- A$AP rocky: This is an example of what may happen when you use broad matched keywords. Here the company implemented SAPs (System Application Products) for all the small-sized businesses to medium-sized businesses. Since SAP is a widely-used technical term, they decided to bid the keyword “sap”. Google decided on its own that ‘sap’may be a misspelled ‘asap’ and then it searched for A$AP Rocky’s name!
- Whack your Boss: There was a campaign targeting women who were interested in starting off with their personal businesses. They targeted the phrase-match keyword “boss” and when people typed “whack your boss”, their ad ended up in display. What is surprising is that this search term has more than 30,000 impressions and 1719 clicks.
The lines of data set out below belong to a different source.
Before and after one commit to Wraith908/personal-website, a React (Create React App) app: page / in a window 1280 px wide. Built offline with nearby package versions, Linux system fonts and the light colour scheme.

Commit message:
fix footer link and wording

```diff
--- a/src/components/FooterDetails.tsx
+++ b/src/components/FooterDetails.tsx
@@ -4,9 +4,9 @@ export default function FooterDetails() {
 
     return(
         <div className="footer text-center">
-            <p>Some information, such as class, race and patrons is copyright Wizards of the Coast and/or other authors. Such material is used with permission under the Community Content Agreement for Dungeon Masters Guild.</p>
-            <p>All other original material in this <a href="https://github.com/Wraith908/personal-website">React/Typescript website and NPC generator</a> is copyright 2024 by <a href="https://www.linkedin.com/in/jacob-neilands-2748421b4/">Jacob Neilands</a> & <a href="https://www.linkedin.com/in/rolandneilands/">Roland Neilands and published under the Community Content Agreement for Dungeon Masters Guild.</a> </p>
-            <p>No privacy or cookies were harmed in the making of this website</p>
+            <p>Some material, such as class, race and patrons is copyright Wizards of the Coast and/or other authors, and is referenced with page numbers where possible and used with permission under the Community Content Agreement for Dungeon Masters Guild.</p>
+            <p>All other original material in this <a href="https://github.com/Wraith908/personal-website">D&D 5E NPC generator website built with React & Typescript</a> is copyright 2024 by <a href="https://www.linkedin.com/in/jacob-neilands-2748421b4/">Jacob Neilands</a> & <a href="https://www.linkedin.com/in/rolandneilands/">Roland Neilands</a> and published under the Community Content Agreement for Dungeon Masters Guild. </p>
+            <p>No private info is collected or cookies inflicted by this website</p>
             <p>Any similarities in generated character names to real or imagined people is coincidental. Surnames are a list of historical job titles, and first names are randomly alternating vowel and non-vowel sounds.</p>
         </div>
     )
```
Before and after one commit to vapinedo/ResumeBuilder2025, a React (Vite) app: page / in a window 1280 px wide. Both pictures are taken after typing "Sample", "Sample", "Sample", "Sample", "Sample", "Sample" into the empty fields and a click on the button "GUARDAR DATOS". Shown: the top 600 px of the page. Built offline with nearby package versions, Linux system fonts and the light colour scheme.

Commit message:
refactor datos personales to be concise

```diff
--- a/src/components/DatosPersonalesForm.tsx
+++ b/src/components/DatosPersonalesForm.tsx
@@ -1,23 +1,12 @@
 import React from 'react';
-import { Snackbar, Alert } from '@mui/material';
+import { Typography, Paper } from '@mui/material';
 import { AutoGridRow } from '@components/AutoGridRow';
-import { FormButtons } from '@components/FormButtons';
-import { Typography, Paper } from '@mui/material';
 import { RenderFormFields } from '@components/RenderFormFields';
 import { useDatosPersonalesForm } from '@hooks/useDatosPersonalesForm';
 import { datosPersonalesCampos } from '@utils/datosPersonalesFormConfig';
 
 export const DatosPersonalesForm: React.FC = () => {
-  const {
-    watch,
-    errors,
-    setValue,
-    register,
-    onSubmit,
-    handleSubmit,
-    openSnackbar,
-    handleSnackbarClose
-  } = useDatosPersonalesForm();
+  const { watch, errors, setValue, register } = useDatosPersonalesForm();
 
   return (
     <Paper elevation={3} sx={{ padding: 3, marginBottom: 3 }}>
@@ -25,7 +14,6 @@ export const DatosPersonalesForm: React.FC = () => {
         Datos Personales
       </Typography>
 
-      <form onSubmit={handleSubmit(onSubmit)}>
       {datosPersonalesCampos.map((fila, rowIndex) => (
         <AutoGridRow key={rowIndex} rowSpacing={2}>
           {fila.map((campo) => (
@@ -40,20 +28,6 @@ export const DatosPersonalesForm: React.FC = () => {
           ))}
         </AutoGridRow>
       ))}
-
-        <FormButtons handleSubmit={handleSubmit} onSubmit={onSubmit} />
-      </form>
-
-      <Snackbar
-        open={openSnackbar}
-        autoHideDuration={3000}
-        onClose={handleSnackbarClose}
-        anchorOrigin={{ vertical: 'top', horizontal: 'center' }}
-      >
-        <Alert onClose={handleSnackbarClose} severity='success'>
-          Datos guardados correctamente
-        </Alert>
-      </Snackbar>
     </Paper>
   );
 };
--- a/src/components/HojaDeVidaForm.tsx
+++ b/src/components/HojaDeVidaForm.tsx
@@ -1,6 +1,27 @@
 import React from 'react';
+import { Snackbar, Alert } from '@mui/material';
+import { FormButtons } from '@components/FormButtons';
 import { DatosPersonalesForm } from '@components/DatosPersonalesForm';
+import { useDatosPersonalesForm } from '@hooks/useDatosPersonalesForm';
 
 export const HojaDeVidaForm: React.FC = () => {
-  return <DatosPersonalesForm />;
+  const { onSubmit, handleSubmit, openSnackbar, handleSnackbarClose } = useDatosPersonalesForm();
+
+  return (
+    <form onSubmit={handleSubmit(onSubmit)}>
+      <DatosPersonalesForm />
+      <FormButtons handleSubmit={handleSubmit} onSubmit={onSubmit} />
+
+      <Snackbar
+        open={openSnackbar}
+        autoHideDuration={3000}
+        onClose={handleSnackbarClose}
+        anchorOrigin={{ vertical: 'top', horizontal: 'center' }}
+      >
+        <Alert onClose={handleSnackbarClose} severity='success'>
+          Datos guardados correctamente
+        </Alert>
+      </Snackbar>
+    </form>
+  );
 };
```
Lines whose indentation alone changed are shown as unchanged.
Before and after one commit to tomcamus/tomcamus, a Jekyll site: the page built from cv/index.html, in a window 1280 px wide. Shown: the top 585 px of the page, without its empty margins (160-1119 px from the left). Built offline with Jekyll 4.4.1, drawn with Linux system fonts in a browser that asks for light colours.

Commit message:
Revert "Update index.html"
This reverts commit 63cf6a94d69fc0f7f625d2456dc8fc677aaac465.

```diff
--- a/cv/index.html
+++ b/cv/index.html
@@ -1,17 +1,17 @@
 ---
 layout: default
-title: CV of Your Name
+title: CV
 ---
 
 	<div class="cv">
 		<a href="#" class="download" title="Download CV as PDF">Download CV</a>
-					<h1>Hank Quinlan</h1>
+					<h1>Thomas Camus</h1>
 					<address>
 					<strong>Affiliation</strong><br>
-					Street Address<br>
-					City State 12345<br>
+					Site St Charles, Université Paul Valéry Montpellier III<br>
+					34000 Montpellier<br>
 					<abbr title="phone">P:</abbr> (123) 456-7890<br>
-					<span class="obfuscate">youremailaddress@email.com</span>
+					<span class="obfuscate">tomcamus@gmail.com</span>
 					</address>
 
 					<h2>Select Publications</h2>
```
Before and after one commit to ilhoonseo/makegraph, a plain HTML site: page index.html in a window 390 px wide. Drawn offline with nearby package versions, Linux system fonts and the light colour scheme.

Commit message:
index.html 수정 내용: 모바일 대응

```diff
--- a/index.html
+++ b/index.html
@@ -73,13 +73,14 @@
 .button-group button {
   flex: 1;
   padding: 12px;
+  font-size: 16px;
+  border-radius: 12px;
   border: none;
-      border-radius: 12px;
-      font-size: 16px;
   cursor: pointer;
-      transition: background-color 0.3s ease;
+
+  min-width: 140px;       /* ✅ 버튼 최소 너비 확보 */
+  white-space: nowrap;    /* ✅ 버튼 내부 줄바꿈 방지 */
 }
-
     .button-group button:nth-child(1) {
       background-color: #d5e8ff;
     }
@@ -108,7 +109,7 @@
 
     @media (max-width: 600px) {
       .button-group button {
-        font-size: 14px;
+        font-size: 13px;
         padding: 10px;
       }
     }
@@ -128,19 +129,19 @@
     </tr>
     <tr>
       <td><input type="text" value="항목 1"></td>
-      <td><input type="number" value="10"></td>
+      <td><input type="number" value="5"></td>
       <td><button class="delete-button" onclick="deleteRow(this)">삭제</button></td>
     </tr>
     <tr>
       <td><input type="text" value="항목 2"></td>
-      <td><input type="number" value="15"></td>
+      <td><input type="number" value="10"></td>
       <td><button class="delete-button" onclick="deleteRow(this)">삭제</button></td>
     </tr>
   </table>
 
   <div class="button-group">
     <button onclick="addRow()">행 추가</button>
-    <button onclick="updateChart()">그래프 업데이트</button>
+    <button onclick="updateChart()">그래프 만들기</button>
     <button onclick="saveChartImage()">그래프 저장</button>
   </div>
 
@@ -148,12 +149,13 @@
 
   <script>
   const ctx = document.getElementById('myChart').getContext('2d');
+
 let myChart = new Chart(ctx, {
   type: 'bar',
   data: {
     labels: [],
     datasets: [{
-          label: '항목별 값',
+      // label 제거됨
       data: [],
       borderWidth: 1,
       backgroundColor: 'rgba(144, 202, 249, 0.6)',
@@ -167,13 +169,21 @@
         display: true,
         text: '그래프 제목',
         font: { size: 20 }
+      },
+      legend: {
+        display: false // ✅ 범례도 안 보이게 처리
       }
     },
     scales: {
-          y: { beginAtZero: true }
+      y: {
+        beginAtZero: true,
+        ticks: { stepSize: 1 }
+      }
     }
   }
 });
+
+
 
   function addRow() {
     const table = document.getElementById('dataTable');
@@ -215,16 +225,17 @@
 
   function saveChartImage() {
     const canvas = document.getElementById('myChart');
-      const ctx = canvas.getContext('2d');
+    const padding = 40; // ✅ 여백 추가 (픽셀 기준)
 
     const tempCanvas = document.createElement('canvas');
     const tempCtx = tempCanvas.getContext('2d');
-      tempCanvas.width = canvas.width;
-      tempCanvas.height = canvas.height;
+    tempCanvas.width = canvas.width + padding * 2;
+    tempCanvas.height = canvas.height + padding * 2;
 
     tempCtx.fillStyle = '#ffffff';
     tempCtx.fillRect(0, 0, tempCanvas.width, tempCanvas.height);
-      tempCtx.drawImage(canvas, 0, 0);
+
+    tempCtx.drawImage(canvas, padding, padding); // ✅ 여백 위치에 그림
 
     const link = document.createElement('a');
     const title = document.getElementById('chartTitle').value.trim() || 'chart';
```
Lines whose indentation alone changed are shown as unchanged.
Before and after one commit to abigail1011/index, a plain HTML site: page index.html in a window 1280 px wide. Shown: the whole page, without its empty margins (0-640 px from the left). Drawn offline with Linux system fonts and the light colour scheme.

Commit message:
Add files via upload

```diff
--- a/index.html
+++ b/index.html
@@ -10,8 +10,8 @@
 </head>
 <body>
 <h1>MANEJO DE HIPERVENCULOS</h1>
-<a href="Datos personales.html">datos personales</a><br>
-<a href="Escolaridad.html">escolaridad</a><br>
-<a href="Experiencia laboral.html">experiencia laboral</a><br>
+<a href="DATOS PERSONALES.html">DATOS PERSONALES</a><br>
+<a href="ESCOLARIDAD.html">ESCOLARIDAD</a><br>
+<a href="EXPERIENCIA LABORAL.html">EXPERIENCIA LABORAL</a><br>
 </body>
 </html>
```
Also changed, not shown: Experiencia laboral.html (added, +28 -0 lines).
- How do I remove terrible smell from carpet which has been flooded using household ingredients: This search term came from a campaign for a carpet stench remover. Based on this specific long query, you might think that the company discovered one winner search term. This query gets searched too often and being a 16 word search term, it has triggered around 2000 impressions and in 127 clicks. For companies which sell odor-eliminating carpet cleaners, such results seemed counterintuitive.
- Animal sex: This search comes from a pet supply company where they bid on the phrase-match keyword “animal”. However, it was most unfortunate that their ads started showing up for thousands of searches for ‘animal sex’. Although you don’t need speculations on the search intent of this phrase but based on the offering of the product, it’s not a surprise that the search term doesn’t yield conversions.
- *******@aol.com: This search term originated from a tech support campaign which targeted people who had trouble in logging in with their mail id. This company assisted people in getting their email and computer working for a fee and then signed for ongoing assistance.
Therefore it is critical for you to review your search terms on a daily basis so that such things don’t happen with your company.